Web interface edit records ->
━━━━

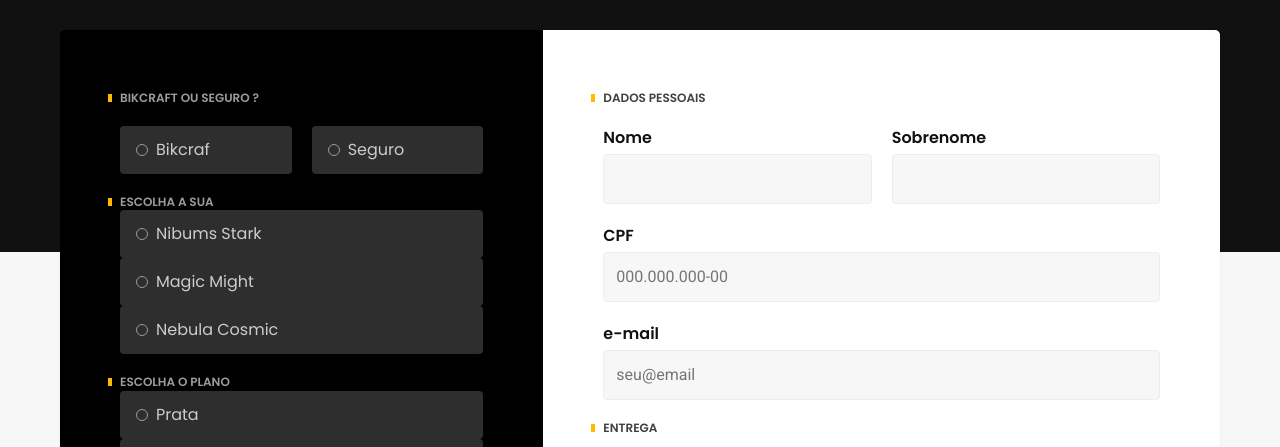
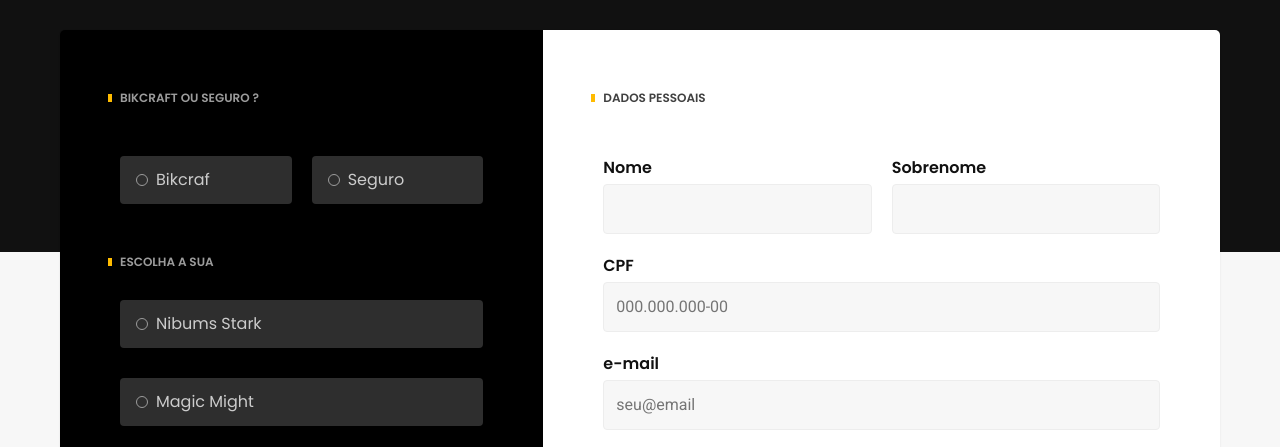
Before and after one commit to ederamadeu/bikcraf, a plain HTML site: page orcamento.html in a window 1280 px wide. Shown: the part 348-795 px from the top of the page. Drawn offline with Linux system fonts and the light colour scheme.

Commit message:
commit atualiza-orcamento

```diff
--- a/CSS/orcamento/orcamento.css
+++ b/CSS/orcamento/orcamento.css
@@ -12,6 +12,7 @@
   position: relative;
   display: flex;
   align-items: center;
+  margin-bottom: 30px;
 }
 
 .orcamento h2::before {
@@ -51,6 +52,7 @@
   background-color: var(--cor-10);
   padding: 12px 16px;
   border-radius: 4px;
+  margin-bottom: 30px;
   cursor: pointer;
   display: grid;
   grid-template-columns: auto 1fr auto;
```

━━━━

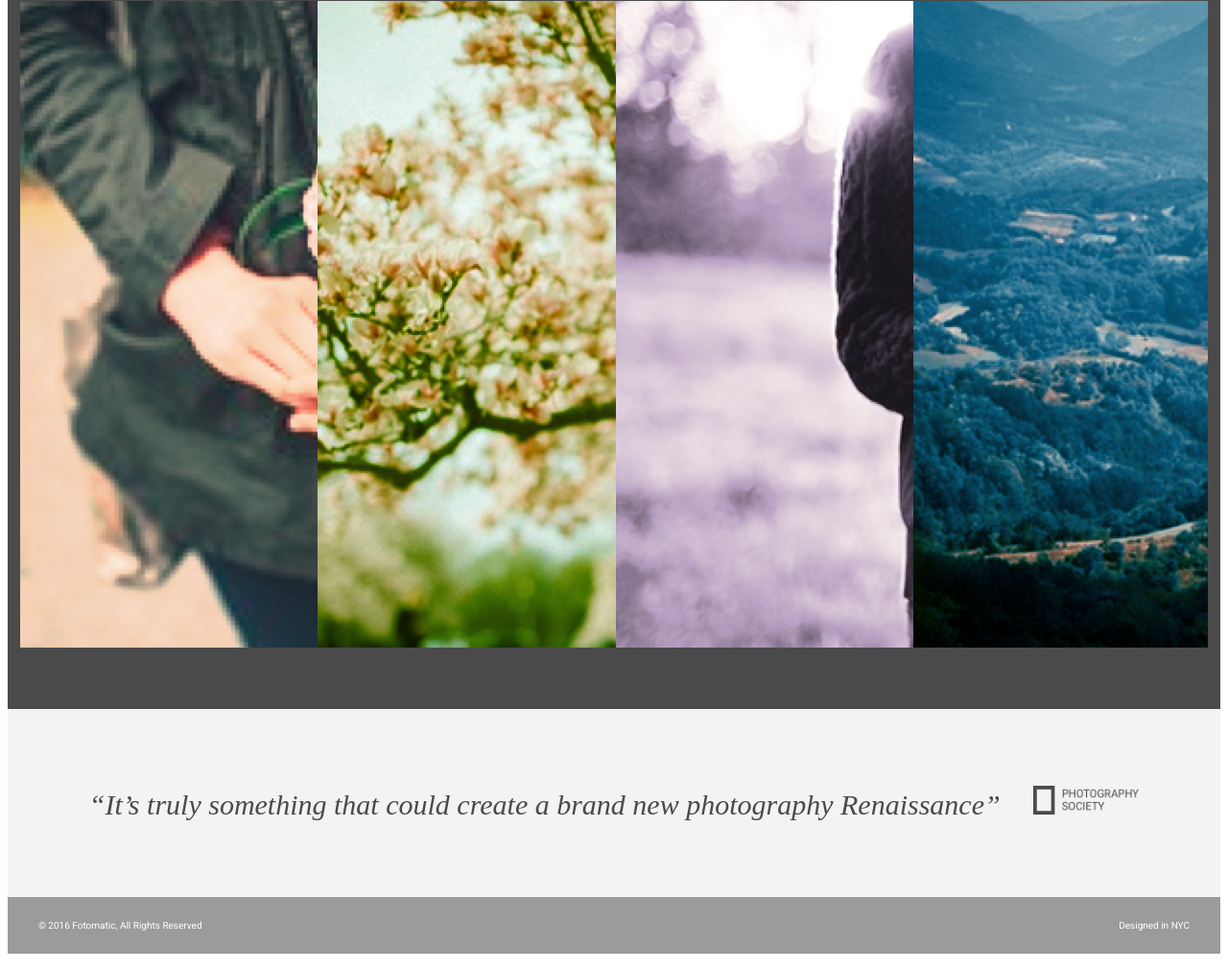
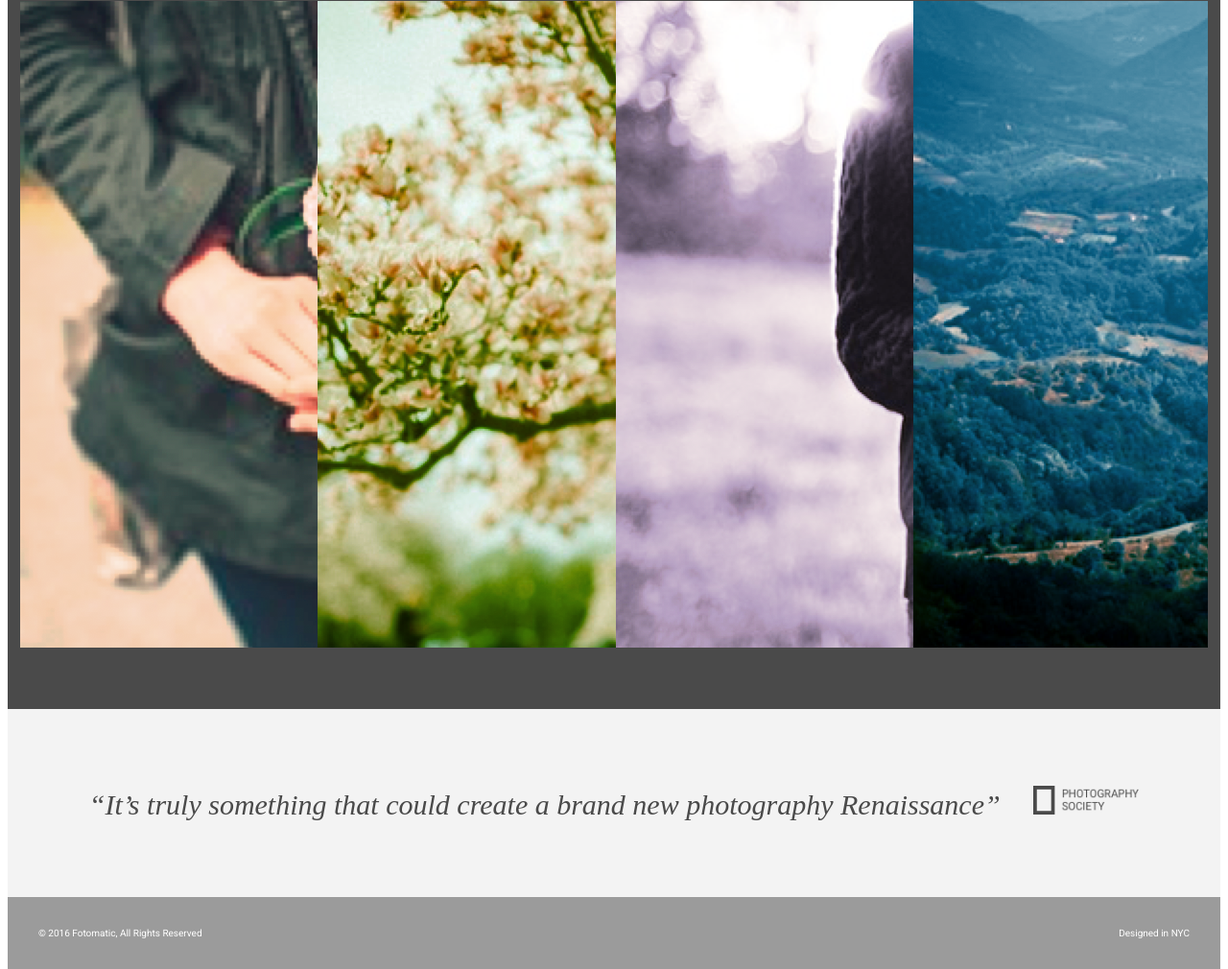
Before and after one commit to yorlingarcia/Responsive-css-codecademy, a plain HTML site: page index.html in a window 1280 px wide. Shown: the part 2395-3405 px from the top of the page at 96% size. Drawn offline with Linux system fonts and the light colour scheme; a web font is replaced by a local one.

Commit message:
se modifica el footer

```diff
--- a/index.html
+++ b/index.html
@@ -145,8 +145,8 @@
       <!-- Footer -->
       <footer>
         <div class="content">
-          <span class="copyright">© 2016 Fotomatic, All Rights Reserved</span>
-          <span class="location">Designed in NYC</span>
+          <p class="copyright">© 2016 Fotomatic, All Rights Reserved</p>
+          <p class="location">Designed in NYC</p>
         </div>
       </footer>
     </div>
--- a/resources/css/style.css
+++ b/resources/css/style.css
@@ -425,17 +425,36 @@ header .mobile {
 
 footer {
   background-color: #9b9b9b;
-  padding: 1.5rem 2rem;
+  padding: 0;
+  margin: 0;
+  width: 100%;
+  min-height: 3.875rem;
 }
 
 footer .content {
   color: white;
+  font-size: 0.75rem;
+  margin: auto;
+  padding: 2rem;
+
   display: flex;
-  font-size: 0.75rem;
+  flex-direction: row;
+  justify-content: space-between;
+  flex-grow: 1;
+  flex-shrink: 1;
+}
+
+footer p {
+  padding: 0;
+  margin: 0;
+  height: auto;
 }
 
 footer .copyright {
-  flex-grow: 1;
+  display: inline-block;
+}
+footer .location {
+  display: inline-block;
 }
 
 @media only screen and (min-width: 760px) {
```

━━━━

Work to complete -> Among the records above, find each line holding "Reserved" and list it.

Result for this task ->
-          <span class="copyright">© 2016 Fotomatic, All Rights Reserved</span>
+          <p class="copyright">© 2016 Fotomatic, All Rights Reserved</p>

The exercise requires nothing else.